In December, a divided panel of the U.S. Court of Appeals for the Second Circuit in U.S. v. Valle interpreted the Computer Fraud and Abuse Act to exclude employees who access their employer’s computers. The upshot is that if you are an employee in the Second Circuit and steal data from your employer to commit identity theft or to provide it to a competitor, you cannot be prosecuted by the Department of Justice or sued by your employer under the CFAA.
Have your client companies’ policies kept
pace with changes in the law affecting
computer technology? New statutes and court
decisions relating to computer technology
affect every business. Many companies
overlook opportunities to respond to these
new laws by adopting robust policies to
take advantage of the protections they

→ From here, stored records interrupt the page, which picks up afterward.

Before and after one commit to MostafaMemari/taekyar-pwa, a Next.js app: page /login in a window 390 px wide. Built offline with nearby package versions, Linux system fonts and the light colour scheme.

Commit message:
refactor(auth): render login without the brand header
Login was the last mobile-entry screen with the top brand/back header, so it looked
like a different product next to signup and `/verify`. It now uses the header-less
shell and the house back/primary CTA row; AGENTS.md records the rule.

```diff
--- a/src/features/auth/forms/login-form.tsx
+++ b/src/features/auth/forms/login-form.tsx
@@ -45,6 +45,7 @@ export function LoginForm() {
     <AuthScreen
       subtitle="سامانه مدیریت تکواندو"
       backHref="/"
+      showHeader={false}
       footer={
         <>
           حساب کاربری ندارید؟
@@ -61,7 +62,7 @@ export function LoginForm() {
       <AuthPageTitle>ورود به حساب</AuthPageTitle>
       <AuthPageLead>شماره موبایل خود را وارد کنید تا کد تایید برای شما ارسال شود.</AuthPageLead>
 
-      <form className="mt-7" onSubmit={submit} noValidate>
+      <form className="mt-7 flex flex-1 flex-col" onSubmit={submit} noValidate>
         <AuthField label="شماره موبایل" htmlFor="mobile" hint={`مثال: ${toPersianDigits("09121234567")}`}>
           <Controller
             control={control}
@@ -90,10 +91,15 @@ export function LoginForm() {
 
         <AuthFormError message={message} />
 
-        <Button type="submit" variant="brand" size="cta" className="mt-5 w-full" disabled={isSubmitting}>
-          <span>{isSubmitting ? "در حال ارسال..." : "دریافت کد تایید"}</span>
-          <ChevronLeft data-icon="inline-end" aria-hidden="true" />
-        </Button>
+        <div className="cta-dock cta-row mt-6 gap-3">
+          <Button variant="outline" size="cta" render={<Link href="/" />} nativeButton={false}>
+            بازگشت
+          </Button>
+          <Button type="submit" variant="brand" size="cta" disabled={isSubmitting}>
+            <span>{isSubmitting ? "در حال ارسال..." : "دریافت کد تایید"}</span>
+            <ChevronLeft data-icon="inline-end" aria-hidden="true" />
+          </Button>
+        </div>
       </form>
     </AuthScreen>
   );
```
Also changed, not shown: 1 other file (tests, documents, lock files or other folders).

afford and to minimize the risks they pose.
This article will review three critical areas
of computer technology that should be
addressed by company policies: theft of data,
social networking and cloud computing.
Can we expect any privacy when it comes to personal emails created at work? Perhaps a little. The New Jersey Supreme Court in Stengart v. Loving Care Agency affirmed a lower court opinion last week holding that despite an employer’s corporate computer policies reserving all rights to review employee emails, an employee’s communications with her attorney were protected by… Read More
Last month I posted my article from the National Law Journal, entitled, “Time to Review Computer Policies,” discussing three recent cases, including LVRC Holdings LLC v. Brekka, 81 F.3d 1127, 1131 (9th Cir. 2009). I cited Brekka for the proposition that it is important to delineate the scope of an employee’s permissible access to the… Read More